  • Information + context enables knowledge directly at your fingertips, when you need it. In this case, knowledge as a service providers help to enhance your knowledge workflows.
  • Processing of large amounts of previously unstructured data in a way that provides context. In this case, a portion of the product involves taking data that is unusable at any large volume and rendering it meaningful.
  • Expert systems that in some way attach human judgement to a data product. This case is commonly seen in consulting settings or niche data providers. 
  • Exposure to tacit knowledge (that is, non-explicit knowledge that often must be taught first hand). This is the most remote knowledge as a service type from programmatic knowledge as a service.

Knowledge Graphs as Knowledge As A Service

Knowledge graphs typify machine-enabled knowledge as a service. They take an underlying information source and place each node of information into a matrix of relationships. This provides context. Additionally, the structure of different entity types — as described by an ontology — allows for different types of objects to be represented in different ways. 

Within Diffbot’s Knowledge Graph, an article entity may contain fields such as author, sentiment, publisher, topical tags, a date, and so forth. Meanwhile, an organization entity may contain facts such as funding rounds, employees, locations, subsidiaries, and news mentions. Additionally, different entity types may be linked. For example, a person may work for an organization. Or an article may contain a person as a speaker.

You can find a basic overview of Diffbot’s Knowledge Graph entity types in the video below or our Knowledge Graph ontology docs page.  

Natural Language Processing As Knowledge As A Service

Natural Language Processing is a second common component of machine-aided knowledge as a service. A majority of information held by organizations today is in the form of unstructured data. At this scale, human interpreters simply can’t keep up. Natural language processing allows for the programmatic parsing of unstructured documents to pull out information (and at best, context as well).

Diffbot’s Natural Language API is built to turn natural language corpora of your choosing into the raw materials needed for a knowledge graph. Namely, our NL API pulls out:

  • Entities
  • Relationships between entities
  • Facts
  • Topic Categories
  • Sentiment for entities
  • Data provenance for all of the above

Try out our interactive NL API demo (pictured above)

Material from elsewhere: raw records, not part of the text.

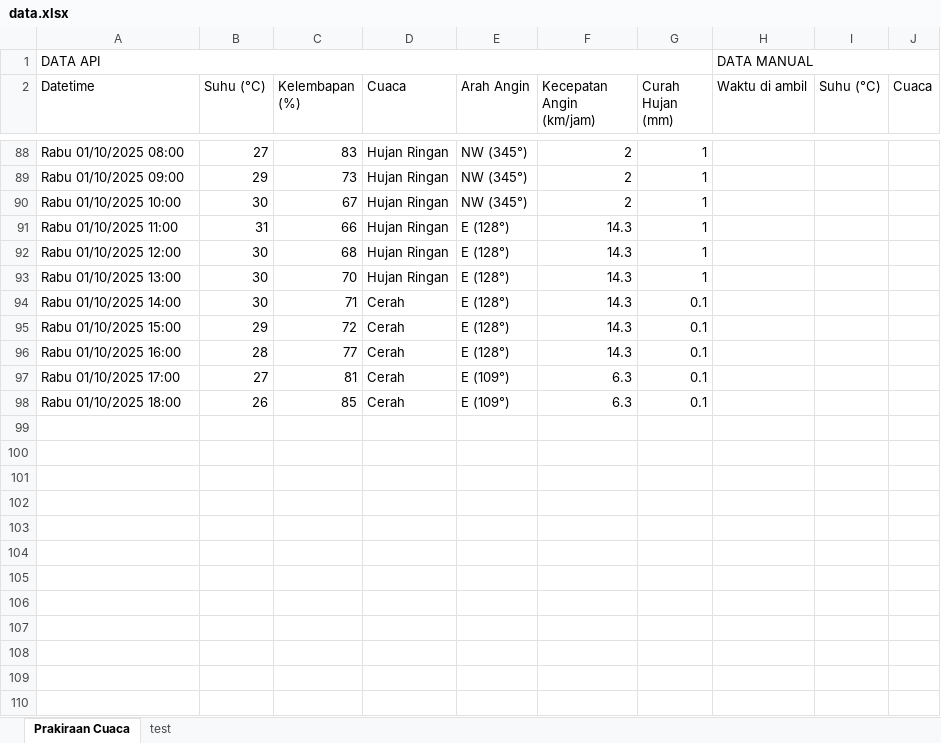
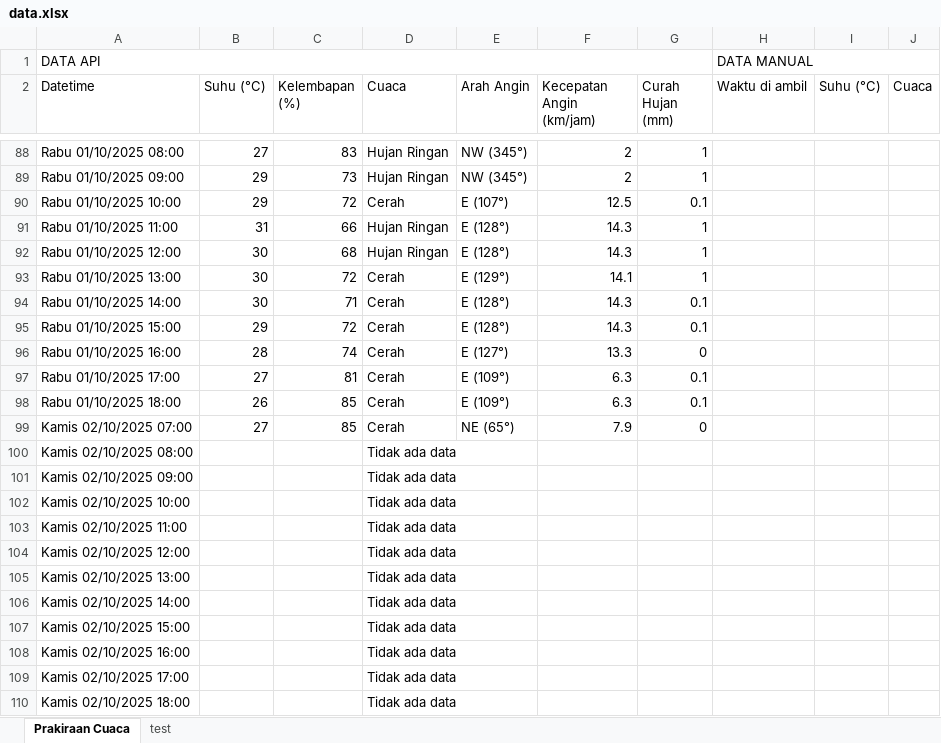
Before and after one commit to RIKASHIKI/collect_weather_data, an Excel workbook: data.xlsx, sheet Prakiraan Cuaca, drawn as a sheet; only a part is shown, gaps mark what is left out; values as stored, in another font and other column widths than the file's, no borders; the diff covers the shown part only; the diff names each change by its address in the sheet, - before the commit and + after, or states it on an @@ line.

```diff
--- a/data.xlsx (sheet Prakiraan Cuaca)
+++ b/data.xlsx (sheet Prakiraan Cuaca)
-B90 (Suhu (°C)): 30
+B90 (Suhu (°C)): 29
-C90 (Kelembapan (%)): 67
+C90 (Kelembapan (%)): 72
-D90 (Cuaca): Hujan Ringan
+D90 (Cuaca): Cerah
-E90 (Arah Angin): NW (345°)
+E90 (Arah Angin): E (107°)
-F90 (Kecepatan Angin (km/jam)): 2
+F90 (Kecepatan Angin (km/jam)): 12.5
-G90 (Curah Hujan (mm)): 1
+G90 (Curah Hujan (mm)): 0.1
-C93 (Kelembapan (%)): 70
+C93 (Kelembapan (%)): 72
-D93 (Cuaca): Hujan Ringan
+D93 (Cuaca): Cerah
-E93 (Arah Angin): E (128°)
+E93 (Arah Angin): E (129°)
-F93 (Kecepatan Angin (km/jam)): 14.3
+F93 (Kecepatan Angin (km/jam)): 14.1
-C96 (Kelembapan (%)): 77
+C96 (Kelembapan (%)): 74
-E96 (Arah Angin): E (128°)
+E96 (Arah Angin): E (127°)
-F96 (Kecepatan Angin (km/jam)): 14.3
+F96 (Kecepatan Angin (km/jam)): 13.3
-G96 (Curah Hujan (mm)): 0.1
+G96 (Curah Hujan (mm)): 0
+row 99: Kamis 02/10/2025 07:00 | 27 | 85 | Cerah | NE (65°) | 7.9 | 0
+row 100: Kamis 02/10/2025 08:00 |  |  | Tidak ada data
+row 101: Kamis 02/10/2025 09:00 |  |  | Tidak ada data
+row 102: Kamis 02/10/2025 10:00 |  |  | Tidak ada data
+row 103: Kamis 02/10/2025 11:00 |  |  | Tidak ada data
+row 104: Kamis 02/10/2025 12:00 |  |  | Tidak ada data
+row 105: Kamis 02/10/2025 13:00 |  |  | Tidak ada data
+row 106: Kamis 02/10/2025 14:00 |  |  | Tidak ada data
+row 107: Kamis 02/10/2025 15:00 |  |  | Tidak ada data
+row 108: Kamis 02/10/2025 16:00 |  |  | Tidak ada data
+row 109: Kamis 02/10/2025 17:00 |  |  | Tidak ada data
+row 110: Kamis 02/10/2025 18:00 |  |  | Tidak ada data
```
Also changed, not shown: 28 edited cells elsewhere in this sheet, 1 other file.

For NLP to provide knowledge that is important to your workflows, it’s important that NLP be able to understand the types of entities you find valuable. To this end, Diffbot’s NL API allows for the creation of custom entity types. This means you can use a benchmark-topping NLP tool in a range of niches and industries.

Web Data Extraction As Knowledge As A Service

Arguably the public internet is the largest source of information in the world. But information online is often not structured in a format suitable for programmatic parsing or deriving insight into. This is where web data extraction can come into play.

The public web is the underlying source of Diffbot’s Knowledge Graph, which exemplifies one route for turning unstructured data into information and context (knowledge).

For teams that need specific portions of the web structured with greater frequency, or in search of custom values, web data extraction can provide a more direct and impactful data source.

Diffbot’s Crawlbot used in tandem with our Automatic Extraction APIs allow you to quickly and repeatedly crawl all common page types and derive insight from previously unstructured data.

Using machine vision and natural language processing our web data extraction suite can turn public websites into contextual data feeds for news monitoring, market intelligence, ecommerce uses, or machine learning training data.